**What you should do**
Take every line from the entries below that includes the word "maximumSize" and copy it.

**Material provided**
____
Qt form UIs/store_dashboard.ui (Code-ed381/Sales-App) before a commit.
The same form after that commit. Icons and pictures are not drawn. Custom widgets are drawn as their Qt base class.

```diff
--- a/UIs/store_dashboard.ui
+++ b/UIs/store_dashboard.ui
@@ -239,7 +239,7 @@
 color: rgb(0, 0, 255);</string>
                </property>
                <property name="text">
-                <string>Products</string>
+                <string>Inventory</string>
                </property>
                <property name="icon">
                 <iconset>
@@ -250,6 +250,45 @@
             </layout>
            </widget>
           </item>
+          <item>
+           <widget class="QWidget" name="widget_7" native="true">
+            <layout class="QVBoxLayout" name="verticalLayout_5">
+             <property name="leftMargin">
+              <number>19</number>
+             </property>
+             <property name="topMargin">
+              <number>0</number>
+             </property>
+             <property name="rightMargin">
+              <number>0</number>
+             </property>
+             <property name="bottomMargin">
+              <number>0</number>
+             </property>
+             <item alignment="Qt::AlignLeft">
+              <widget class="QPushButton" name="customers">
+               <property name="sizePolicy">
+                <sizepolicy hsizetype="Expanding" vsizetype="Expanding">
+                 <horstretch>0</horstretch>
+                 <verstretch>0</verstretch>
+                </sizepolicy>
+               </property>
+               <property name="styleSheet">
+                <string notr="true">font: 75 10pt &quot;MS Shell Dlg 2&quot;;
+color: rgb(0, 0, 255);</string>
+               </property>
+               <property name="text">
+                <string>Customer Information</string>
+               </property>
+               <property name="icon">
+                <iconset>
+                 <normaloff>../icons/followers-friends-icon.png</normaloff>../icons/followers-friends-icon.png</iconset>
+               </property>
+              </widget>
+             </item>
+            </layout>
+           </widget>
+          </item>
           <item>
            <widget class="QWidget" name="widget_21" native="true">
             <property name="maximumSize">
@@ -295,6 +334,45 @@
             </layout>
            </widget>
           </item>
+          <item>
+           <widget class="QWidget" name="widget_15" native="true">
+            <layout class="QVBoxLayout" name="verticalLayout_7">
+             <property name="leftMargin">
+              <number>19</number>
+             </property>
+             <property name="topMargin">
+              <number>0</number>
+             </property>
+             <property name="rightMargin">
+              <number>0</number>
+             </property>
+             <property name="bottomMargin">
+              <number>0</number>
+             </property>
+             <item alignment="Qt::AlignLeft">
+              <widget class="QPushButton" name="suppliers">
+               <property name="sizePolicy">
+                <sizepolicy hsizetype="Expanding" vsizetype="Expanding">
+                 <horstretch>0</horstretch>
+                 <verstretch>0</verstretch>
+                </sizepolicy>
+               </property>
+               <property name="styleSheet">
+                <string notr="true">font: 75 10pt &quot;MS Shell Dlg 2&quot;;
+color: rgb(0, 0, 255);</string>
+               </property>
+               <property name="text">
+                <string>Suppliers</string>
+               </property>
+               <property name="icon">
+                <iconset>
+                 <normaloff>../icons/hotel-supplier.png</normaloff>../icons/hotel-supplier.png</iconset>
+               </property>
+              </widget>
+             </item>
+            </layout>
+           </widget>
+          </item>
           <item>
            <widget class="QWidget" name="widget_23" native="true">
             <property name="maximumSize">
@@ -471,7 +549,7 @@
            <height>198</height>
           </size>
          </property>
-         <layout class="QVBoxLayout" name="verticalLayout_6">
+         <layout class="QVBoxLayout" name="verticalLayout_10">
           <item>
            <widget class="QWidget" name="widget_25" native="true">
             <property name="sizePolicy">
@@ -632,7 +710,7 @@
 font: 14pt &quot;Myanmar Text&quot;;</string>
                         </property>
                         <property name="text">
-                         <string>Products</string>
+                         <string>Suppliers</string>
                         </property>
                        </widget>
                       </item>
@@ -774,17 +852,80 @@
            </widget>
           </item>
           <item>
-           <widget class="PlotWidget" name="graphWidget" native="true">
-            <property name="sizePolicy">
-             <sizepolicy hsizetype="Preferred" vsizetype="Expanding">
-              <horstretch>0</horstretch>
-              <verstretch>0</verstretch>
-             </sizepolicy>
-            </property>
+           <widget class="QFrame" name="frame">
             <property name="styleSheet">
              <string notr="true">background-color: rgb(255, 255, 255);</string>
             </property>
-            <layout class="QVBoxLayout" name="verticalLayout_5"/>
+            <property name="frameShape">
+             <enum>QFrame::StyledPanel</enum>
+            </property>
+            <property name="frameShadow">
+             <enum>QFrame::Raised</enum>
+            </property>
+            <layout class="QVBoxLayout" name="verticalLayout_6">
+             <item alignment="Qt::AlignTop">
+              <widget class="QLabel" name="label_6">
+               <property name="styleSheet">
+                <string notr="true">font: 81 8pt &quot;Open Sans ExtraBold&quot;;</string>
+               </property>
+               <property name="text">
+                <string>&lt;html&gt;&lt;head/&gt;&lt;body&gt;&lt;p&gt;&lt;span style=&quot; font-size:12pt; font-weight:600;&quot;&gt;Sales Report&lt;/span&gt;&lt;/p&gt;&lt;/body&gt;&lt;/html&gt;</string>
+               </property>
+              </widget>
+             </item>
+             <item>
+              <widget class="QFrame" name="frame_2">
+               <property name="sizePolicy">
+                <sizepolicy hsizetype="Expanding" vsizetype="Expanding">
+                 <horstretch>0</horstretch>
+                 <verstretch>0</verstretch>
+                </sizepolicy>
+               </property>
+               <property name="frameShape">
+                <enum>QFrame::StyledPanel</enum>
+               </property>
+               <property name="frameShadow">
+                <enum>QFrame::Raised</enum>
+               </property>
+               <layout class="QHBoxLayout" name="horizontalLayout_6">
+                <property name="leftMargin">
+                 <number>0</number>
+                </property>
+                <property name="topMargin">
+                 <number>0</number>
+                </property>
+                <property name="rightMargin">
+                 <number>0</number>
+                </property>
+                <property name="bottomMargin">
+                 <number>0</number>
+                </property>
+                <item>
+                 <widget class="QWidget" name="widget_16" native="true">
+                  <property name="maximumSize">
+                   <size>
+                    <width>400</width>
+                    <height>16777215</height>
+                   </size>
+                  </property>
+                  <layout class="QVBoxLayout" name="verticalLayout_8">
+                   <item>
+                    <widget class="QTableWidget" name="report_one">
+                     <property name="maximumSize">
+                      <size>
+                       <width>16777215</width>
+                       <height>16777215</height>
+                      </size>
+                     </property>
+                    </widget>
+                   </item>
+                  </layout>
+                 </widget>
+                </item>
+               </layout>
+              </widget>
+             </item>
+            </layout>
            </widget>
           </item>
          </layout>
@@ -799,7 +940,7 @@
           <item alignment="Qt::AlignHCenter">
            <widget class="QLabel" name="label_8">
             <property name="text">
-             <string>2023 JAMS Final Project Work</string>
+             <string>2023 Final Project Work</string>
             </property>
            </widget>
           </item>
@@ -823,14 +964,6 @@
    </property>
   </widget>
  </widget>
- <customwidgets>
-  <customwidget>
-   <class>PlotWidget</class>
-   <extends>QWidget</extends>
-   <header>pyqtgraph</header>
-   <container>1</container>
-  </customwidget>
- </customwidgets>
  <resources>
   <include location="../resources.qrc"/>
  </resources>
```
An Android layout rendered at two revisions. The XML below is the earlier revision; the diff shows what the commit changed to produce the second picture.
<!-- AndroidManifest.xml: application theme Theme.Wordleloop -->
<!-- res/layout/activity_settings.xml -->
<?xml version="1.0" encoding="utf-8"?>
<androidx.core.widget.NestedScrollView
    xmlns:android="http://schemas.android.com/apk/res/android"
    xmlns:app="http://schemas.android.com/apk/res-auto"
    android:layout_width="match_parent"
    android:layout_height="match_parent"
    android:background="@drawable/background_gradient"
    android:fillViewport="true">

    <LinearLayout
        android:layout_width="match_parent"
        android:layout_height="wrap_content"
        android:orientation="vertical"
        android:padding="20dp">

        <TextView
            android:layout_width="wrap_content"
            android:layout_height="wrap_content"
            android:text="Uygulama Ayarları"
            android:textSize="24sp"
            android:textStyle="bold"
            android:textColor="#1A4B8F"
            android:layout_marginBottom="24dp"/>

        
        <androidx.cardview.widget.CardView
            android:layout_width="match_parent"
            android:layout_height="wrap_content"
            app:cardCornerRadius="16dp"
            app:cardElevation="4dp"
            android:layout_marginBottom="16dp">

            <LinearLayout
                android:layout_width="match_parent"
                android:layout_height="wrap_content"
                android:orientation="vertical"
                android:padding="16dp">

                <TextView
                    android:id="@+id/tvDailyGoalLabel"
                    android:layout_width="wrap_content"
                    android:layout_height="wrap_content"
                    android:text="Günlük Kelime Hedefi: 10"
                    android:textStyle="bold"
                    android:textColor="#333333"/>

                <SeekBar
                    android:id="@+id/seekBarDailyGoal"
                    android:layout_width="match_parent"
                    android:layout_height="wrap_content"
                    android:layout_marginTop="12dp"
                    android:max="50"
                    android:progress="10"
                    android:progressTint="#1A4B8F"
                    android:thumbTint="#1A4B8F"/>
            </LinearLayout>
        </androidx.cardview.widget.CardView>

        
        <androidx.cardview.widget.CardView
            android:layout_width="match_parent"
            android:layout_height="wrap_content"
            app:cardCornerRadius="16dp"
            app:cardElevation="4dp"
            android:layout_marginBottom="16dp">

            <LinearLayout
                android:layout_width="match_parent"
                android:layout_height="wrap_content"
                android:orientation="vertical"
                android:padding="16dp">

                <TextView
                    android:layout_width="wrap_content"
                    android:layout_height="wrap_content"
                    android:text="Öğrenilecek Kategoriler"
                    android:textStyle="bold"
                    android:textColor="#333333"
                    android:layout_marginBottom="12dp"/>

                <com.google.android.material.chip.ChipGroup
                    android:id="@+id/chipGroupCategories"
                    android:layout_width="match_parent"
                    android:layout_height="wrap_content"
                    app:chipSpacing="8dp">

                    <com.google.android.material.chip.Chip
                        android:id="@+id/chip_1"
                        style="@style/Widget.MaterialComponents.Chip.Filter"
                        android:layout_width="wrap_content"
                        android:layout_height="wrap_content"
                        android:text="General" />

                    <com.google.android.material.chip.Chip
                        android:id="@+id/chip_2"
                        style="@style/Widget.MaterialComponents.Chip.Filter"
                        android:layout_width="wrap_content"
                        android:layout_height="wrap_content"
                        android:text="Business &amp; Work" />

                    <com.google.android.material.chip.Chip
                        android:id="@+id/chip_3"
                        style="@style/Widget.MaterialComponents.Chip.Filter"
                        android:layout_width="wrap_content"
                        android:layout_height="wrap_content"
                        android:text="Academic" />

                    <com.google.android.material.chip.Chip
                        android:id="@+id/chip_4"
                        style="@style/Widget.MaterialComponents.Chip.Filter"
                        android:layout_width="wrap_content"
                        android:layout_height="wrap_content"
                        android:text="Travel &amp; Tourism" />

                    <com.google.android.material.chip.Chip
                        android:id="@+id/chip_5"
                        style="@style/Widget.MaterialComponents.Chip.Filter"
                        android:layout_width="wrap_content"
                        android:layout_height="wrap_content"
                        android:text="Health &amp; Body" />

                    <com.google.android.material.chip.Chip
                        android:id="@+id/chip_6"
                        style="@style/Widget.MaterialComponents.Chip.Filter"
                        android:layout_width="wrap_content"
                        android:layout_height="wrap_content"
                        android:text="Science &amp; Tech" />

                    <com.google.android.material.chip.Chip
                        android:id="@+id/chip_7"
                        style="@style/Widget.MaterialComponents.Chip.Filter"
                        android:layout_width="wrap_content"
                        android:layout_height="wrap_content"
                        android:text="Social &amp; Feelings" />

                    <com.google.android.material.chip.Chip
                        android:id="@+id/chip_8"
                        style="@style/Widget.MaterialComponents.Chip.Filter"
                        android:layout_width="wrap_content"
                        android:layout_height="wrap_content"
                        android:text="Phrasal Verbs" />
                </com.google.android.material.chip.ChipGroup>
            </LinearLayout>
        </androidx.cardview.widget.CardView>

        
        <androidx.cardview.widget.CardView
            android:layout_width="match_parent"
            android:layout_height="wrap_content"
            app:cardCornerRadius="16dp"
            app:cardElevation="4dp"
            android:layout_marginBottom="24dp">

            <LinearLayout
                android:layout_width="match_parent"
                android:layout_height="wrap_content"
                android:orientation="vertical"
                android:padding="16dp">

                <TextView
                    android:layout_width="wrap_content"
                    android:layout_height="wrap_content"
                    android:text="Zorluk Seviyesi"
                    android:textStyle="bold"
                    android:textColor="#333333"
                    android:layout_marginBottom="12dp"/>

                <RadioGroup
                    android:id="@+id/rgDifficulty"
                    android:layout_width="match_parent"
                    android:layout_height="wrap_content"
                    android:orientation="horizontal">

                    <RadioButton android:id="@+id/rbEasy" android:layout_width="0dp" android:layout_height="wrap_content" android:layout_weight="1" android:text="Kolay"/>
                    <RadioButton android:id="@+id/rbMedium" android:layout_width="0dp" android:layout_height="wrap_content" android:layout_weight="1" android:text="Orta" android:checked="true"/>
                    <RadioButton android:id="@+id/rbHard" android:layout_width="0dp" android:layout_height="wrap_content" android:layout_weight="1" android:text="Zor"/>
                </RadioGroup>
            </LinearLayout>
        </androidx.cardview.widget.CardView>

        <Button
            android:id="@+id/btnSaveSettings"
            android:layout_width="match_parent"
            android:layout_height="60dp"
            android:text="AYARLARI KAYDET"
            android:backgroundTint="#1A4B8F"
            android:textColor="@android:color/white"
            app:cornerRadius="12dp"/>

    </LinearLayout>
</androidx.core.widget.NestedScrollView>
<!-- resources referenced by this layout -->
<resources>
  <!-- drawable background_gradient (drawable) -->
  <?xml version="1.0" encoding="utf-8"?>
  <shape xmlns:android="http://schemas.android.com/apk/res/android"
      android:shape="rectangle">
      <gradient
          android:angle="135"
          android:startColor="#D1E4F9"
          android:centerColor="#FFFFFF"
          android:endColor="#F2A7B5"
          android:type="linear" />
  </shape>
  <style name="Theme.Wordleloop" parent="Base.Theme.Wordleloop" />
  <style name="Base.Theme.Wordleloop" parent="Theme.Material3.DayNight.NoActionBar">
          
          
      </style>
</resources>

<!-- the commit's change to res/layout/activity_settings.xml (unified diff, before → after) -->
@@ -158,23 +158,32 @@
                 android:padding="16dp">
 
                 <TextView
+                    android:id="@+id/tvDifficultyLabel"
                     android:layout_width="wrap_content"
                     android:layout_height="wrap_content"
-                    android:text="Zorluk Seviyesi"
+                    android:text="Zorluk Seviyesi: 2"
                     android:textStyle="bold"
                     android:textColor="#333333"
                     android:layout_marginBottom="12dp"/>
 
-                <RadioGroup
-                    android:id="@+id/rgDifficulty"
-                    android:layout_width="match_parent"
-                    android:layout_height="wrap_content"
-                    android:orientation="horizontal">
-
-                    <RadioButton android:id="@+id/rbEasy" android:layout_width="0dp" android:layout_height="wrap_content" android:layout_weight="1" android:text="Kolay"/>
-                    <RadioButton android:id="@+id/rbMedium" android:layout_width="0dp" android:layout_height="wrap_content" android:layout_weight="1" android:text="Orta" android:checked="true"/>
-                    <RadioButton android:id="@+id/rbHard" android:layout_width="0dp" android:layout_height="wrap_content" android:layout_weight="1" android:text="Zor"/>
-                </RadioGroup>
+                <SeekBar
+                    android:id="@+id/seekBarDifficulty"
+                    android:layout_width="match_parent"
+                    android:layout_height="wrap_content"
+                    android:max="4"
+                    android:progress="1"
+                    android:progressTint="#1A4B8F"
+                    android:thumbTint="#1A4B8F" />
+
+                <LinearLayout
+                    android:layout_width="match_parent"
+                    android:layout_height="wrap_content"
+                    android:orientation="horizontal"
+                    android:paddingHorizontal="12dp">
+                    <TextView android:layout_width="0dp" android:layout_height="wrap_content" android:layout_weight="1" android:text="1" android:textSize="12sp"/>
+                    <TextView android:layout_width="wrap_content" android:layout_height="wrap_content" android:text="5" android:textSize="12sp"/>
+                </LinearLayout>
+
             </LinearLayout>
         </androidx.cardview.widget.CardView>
____
**Response area**
             <property name="maximumSize">
             <property name="maximumSize">
+                  <property name="maximumSize">
+                     <property name="maximumSize">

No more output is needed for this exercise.